Baby Proofing

Before we bring our babies home, we make every effort to get ready for the occasion. From decorating the nursery to making sure plenty of diapers and supplies are on-hand, we take great care to make our homes a place where babies belong. But all the toys, furnishings and baby smells can mask the hidden hazards our homes present to young children. And as our babies – and their curiosity – grow, the risks they are exposed to only increase. But with so many supposed ideas for "baby-proofing", just how is one to know what is enough – or too much?

Since the needs of our babies evolve over time, it may be useful to categorize baby-proofing solutions according to their needs as infants and toddlers (or once they start walking).

Baby-Proofing for Infants:
So long as your baby isn’t walking yet, these recommendations should help to keep your little one safe:
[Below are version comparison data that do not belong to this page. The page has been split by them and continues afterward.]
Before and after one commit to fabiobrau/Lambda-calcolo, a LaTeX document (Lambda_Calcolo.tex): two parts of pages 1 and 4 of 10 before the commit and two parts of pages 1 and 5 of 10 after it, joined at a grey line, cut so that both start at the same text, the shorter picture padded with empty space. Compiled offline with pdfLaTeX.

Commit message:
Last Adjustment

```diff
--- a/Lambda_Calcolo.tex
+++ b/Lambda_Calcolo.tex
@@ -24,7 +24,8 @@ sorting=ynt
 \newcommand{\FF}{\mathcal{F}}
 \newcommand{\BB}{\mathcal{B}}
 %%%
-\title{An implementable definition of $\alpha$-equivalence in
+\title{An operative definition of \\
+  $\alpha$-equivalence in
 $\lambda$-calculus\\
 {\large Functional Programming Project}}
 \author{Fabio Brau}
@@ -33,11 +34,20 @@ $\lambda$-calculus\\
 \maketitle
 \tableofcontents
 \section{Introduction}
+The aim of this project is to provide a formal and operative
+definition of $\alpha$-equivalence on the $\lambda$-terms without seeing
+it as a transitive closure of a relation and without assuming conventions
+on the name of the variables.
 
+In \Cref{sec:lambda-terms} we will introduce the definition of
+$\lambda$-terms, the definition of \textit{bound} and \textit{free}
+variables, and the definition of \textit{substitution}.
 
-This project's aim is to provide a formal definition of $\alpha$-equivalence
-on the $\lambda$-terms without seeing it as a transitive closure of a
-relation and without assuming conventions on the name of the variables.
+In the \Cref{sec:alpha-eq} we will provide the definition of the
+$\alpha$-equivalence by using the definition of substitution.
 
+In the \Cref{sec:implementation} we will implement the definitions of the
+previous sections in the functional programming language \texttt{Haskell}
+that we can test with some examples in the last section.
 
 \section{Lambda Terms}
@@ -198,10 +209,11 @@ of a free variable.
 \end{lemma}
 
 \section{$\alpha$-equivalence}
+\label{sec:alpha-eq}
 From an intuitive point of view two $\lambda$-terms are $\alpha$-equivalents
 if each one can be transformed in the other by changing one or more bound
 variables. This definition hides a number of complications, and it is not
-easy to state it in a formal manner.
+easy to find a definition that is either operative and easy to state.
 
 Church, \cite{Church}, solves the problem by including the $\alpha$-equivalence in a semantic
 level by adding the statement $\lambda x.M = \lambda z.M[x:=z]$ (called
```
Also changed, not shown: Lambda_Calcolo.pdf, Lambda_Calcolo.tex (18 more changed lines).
  • Start with their crib. The National Safety Council (NSC) recommends babies sleep in cribs and not in adult beds since they can roll into the space between the wall and the mattress, or your body and the mattress, and suffocate. And you should not place your baby on waterbeds, pillows, blankets or soft surfaces of any kind.
  • It is also recommended that babies sleep on their backs, without anything in the crib (that includes toys, pillows heating blankets, etc.).
  • With regards to the crib in particular, there are certain safety features that should be evaluated before purchasing a crib in the first place. First, be sure the bars are no more than 2 and 3/8 inches apart so that babies can’t get their heads stuck between them (this is standard on any crib built after 1974). For mesh sides, the holes should be no more then 3/4 of an inch in diameter. The mattress should fit snugly so there are no gaps between the mattress and the side rails (you should not be able to fit more than one finger between them). Once you have installed the crib, be sure all screw and bolts are tightened securely.
  • Use a safety belt when changing your baby and when your baby is in a bouncy seat. And try to keep a soft rug or cushion under your changing table so that if your baby falls it will not be onto a hard surface.
  • Toys with dangling strings or cords should not be hung in cribs, playpens or left alone with your child as they could get wrapped around your baby’s neck. Similarly, keep your baby’s crib away from blinds or curtains with pull cords.
  • According to the NSC, children under the age of 1 are particularly susceptible to unintentional death from choking. Therefore avoid any foods that could become lodged in your baby’s throat, such as popcorn, candy, raw vegetables, candies, dried fruits, etc. And never let a child of any age lie down while sucking on anything.
  • When bathing your child, remember to check the water with your wrist before placing them in the tub – a baby’s bathwater should never exceed 100°F.
  • Never smoke, light a match, or consume a hot beverage while holding your baby.

Baby-proofing for Toddlers:
Once your baby starts to get a little bit more active, and has the hands to start grabbing things, you’ll need to step up your home safety:

  • As soon as your child can reach them, remove all hanging mobiles and toys from their crib, and also remove the bumper pad as your child may use this to get out of her crib.
  • Install safety gates at the top and bottom of all staircases, but avoid ones with large gaps in-between the rails that toddlers heads can get stuck in. Also, put screen barriers in front of all fireplaces, portable space heaters and radiators. Remember that even though stove-tops, radiators, heaters, fireplaces and hot water taps are not always hot, they can become hot enough to burn your child very quickly.
  • Always look at the age-appropriate labels on baby toys and avoid any that come with too many small pieces that could be a choking hazard when put in your baby’s mouth.
  • Know what kind of plants you have and which could be dangerous if ingested and keep them out of your baby’s reach. Same goes for any dangerous chemicals, cleaning products, alcohol, medications and laundry detergent.
  • Cover all electrical sockets with child resistant covers and remove and secure any loose wires your baby could pull on.
  • Secure heavy equipment such as televisions and stereo equipment so that it cannot accidentally fall and injure your child.
  • As soon as you feel they can understand, teach your child about fire safety and that matches and lighters are not toys and should only ever be used by adults.

However, no amount of hardware will ever substitute for supervision. Although most babies will experience similar stages of development, the specific needs of your child may require different safety protocols. And bear in mind that baby-proofing cannot be done in a day. It is a process that not only involves the installation of certain hardware, but also teaching your children about how to play safely, so that even when you are no longer able to watch them 24/7, they will understand how to stay safe.